The first spell is simply one where, like any new band, they’re barely noticed – a few lines here and there, a quote or two. Likewise Cobain isn’t singled out – it’s almost always the band as a whole being interviewed because the underground isn’t as prone to ‘superstar syndrome’. During the next spell, the majority of media activity happens around touring, snatched time here and there – with the band complaining that there’s not enough of it, that Sub Pop aren’t doing enough to arrange interviews for them. Nirvana’s media activity continues in this off-on tour/off-tour cycle until into 1991 when Geffen are doing a tad more and Nirvana’s status as a major label act (and increasingly one of the top draws in the underground) garners them more attention.

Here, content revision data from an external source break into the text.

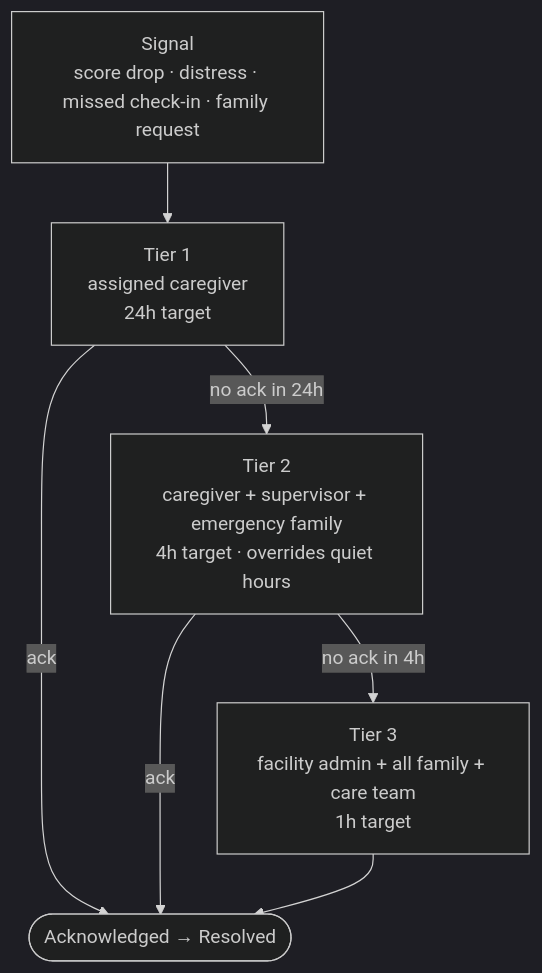
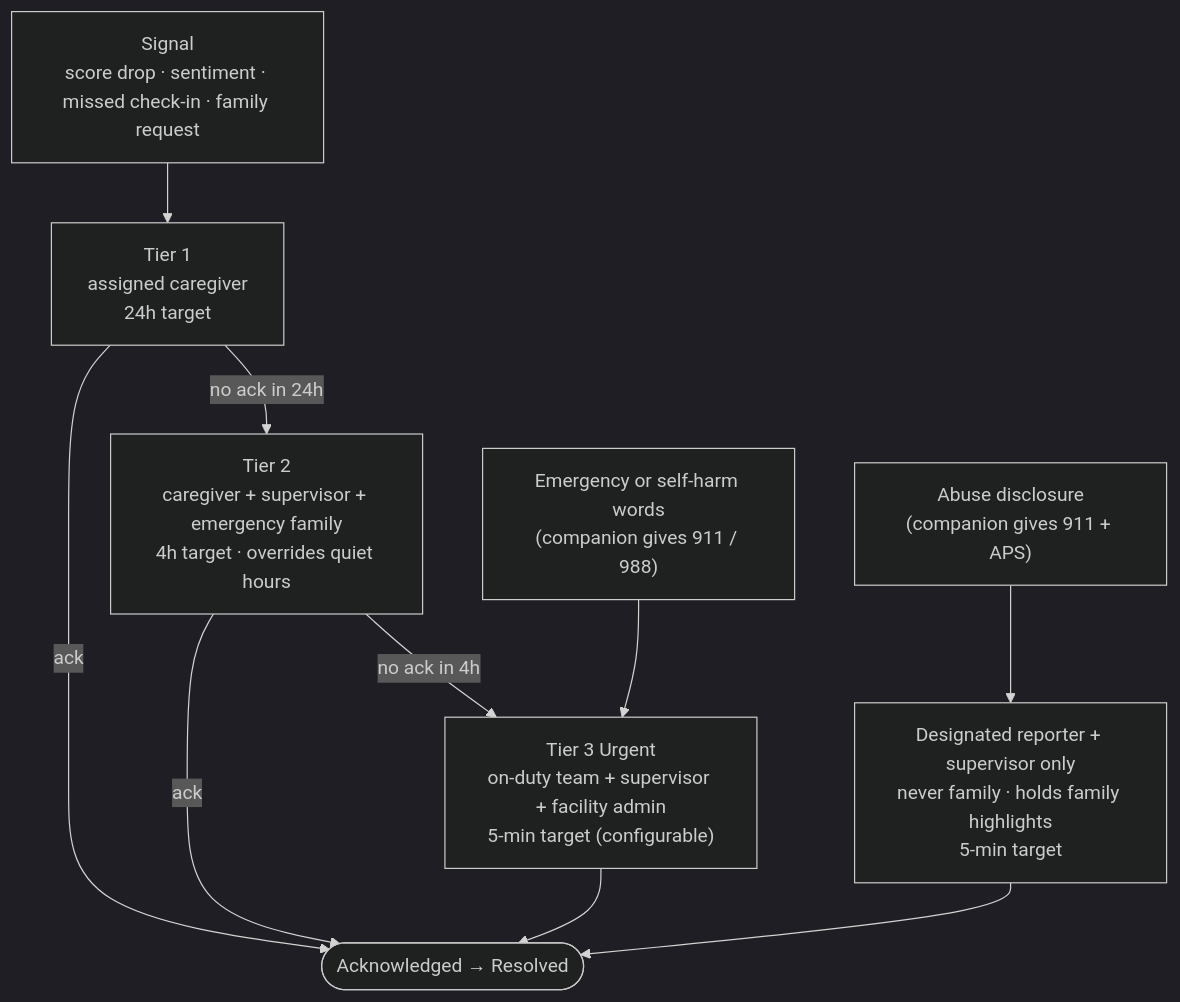
One commit to dougdevitre/access-for-seniors changed the fourth of 4 diagrams in docs/architecture.md. Above: the diagram before and after it, drawn with Mermaid (dark theme). The commit also changed 14 other files, not shown here.

First line of the commit message:
Route companion emergencies to 911/988 and keep abuse disclosures from family

````diff
--- a/docs/architecture.md
+++ b/docs/architecture.md
@@ -114,15 +114,21 @@
 ```mermaid
 flowchart TD
-    Trigger["Signal<br/>score drop · distress · missed check-in · family request"]
+    Trigger["Signal<br/>score drop · sentiment · missed check-in · family request"]
+    Urgent["Emergency or self-harm words<br/>(companion gives 911 / 988)"]
+    Abuse["Abuse disclosure<br/>(companion gives 911 + APS)"]
+    Reporter["Designated reporter + supervisor only<br/>never family · holds family highlights<br/>5-min target"]
     Tier1["Tier 1<br/>assigned caregiver<br/>24h target"]
     Tier2["Tier 2<br/>caregiver + supervisor + emergency family<br/>4h target · overrides quiet hours"]
-    Tier3["Tier 3<br/>facility admin + all family + care team<br/>1h target"]
+    Tier3["Tier 3 Urgent<br/>on-duty team + supervisor + facility admin<br/>5-min target (configurable)"]
     Resolved(["Acknowledged → Resolved"])
 
     Trigger --> Tier1
     Tier1 -->|ack| Resolved
     Tier1 -->|no ack in 24h| Tier2
     Tier2 -->|ack| Resolved
     Tier2 -->|no ack in 4h| Tier3
     Tier3 --> Resolved
+    Urgent --> Tier3
+    Abuse --> Reporter
+    Reporter --> Resolved
 ```
````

The explosion in late 1991, as you might expect is where things get crazy. The band have to try to find a way to cope with it and they, very sensibly, begin to divide-and-conquer. They’re increasingly interviewing with different people all in the same venue, it’s the only way to accommodate the quantity of attention – and they really do try to accommodate everyone. They’re a courteous bunch and they do their best until it becomes simply too overwhelming.
The nature of the attention influences what occurs at this point. Previously, they’ve mainly been talking to people from fanzines or the music press who possess a fair idea what’s on in the underground – sometimes people who have their own bands (like Paul Kimball who was in Landsat Blister and Helltrout). After September 1991 there are magazines calling who would never have dirtied their hands with anyone Nirvana call their friends, who wouldn’t have bothered with Nirvana until ‘Smells Like Teen Spirit’ set things on fire. The band are increasingly less inclined to handle these requests except where they have to.
Cobain retreats. This is where the stereotype of the ‘difficult’ relationship with the media commences – and it becomes the dominant story simply because it occurs during the phase of peak attention. It overlooks the years where Nirvana (and Cobain) wanted more attention; it overlooks their attempts to speak to everyone – there’s just too much. Add on Cobain’s troubles plus the media’s natural urge to separate the front man from the rest of the band (the standard media ‘rock god’/’guitar hero’ stereotype plays best where its one person with everyone else in the background) and then recall that late 1991 is the heaviest spell of touring and performing Nirvana have ever embarked on – the exhaustion and desire for peace in 1992 makes a very human sense.
Novoselic shoulders a lot of the duties, the rest of the band speak up and shield Cobain from the attention. The band try to find some good in their situation so increasingly try to use their podium to share the spotlight with favourite bands and artists. A little further down the line they’ll start to talk up good causes too.
But the real game-changer is the attacks on Cobain’s new-found family in Autumn 1992. It brings him out of his media exile because he needs to use the media to launch his counter-offensive. This is when Azerrad is brought in to write the ‘official’ biography, this is where he starts talking to a few more journalists at major newspapers and lifestyle magazines.
1993 is much the same – interviews on tour in South America, In Utero promotion is very much a group affair, then 1994 is another drop into silence…